What is Arc
What is Arc Welding?
Arc welding is a fusion process for joining metals. This type of welding uses an electrical power source to create an arc between the base metal and an electrode stick or wire. The arc is struck by turning on the welding machine, adjusting the settings, getting safety gear and materials in place and then scratching or tapping the electrode against the base metal. This arc then melts the base metals at the point where they are to be joined. The molten areas on the base metals join together, creating a pool of liquid metal that is then slowly lengthened and crafted into a weld. A filler metal is often added to this pool to strengthen the resulting weld.
Do Different Types of Arc Welding Exist?
Arc welding can use consumable or non-consumable electrodes. Consumable electrodes and sticks are used in both Shielded Metal Arc Welding, or “stick” welding, and Gas Metal Arc Welding, either MIG or MAG. These consumable electrodes don’t just help form the arc: they usually contain a filler metal that melts into the weld as the stick is consumed. Using a consumable electrode is the most popular method for welding steel. Arc welding with consumable electrodes creates a lot of spatter, smoke and noise.

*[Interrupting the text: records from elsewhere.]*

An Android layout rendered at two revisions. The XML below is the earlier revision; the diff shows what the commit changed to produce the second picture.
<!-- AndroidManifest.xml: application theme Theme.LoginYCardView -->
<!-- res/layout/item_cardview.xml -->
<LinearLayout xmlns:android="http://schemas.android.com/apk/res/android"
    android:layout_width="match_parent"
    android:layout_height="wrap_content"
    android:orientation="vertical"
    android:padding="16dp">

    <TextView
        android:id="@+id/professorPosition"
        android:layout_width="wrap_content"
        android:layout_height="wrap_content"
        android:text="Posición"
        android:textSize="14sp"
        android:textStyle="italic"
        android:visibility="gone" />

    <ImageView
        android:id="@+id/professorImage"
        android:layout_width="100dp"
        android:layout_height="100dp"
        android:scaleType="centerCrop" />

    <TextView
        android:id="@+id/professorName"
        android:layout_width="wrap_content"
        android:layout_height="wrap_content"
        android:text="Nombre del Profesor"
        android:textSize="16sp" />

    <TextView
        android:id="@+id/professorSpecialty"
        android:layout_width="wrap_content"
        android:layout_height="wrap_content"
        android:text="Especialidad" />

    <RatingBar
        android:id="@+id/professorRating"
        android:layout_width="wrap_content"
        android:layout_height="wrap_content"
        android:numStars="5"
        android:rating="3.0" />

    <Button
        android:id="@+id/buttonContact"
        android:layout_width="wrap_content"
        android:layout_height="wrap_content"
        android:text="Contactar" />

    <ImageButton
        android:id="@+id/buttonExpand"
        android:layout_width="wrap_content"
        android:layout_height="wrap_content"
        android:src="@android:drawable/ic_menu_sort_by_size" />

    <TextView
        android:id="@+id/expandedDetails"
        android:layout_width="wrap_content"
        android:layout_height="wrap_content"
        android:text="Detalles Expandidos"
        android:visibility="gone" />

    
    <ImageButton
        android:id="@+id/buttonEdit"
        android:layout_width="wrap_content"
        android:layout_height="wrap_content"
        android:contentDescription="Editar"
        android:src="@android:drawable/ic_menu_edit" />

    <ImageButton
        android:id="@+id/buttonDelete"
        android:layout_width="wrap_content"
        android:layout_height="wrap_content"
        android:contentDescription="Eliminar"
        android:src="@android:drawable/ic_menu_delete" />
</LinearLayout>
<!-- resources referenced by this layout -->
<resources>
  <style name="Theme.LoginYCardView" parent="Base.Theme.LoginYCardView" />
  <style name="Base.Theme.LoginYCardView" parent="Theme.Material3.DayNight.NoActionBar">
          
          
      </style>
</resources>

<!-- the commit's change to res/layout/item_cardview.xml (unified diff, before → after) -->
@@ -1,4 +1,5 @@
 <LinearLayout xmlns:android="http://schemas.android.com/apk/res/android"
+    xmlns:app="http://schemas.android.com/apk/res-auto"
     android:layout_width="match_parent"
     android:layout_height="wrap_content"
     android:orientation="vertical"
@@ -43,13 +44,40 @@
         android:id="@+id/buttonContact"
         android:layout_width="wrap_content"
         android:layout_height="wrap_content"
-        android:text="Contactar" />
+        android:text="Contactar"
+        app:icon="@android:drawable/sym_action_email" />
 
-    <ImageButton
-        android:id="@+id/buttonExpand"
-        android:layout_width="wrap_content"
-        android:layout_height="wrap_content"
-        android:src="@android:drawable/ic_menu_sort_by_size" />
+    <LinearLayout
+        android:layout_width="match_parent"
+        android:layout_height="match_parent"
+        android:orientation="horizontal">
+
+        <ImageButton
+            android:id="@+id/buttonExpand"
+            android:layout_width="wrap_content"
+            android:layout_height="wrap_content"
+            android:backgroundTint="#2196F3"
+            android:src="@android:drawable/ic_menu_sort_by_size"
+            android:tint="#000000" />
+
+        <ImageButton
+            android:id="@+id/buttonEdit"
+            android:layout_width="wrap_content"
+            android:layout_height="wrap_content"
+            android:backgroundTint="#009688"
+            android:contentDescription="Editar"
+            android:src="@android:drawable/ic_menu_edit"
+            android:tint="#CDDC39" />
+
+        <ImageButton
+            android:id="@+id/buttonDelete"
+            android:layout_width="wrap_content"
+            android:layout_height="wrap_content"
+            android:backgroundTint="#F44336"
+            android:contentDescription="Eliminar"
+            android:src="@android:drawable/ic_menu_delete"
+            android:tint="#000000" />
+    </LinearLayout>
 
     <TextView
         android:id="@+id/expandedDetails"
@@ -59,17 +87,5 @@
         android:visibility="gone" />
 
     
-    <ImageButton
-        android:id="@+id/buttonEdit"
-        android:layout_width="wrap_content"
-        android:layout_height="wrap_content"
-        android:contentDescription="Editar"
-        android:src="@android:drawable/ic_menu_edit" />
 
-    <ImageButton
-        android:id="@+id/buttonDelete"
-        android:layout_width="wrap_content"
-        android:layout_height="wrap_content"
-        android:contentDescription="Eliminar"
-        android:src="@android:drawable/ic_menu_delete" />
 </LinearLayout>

Non-consumable electrodes are used in Tungsten Inert Gas Welding, which is generally known as TIG. TIG is one of the more difficult welding processes to learn and is most often used to weld very thin pieces of stainless steel and non-ferrous metals such as magnesium and aluminum. Filler metal is added to the weld from a tungsten rod that is separate from the electrode. TIG welding is slower than other forms of arc welding but produces very high quality welds. It makes no smoke and very little spatter.
Is Arc Welding Safe?
Arc welding combines electricity, high temperatures and molten metal, so precautions need to be taken. Arc welders should wear a welding helmet with a full face shield, thick leather welding gloves, leather or fire resistant jacket, jeans and shock-resistant leather boots. Looking at the arc with unshielded eyes can cause arc eye, a painful condition that results from inflamed corneas and burned retinas. Never look at an arc without proper eye protection. When TIG welding, use an even stronger level of eye protection than in stick, MIG or MAG since the lack of smoke can make the arc even brighter.
Contact Tulsa Welding School For More Information
If you are interested in learning how to weld or improving your welding skills, contact Tulsa Welding School today. We have campuses in Jacksonville, Florida and Tulsa Oklahoma and a variety of programs to choose from. Just fill out the form on this page and an admissions representative will get in touch with you to answer any questions you may have.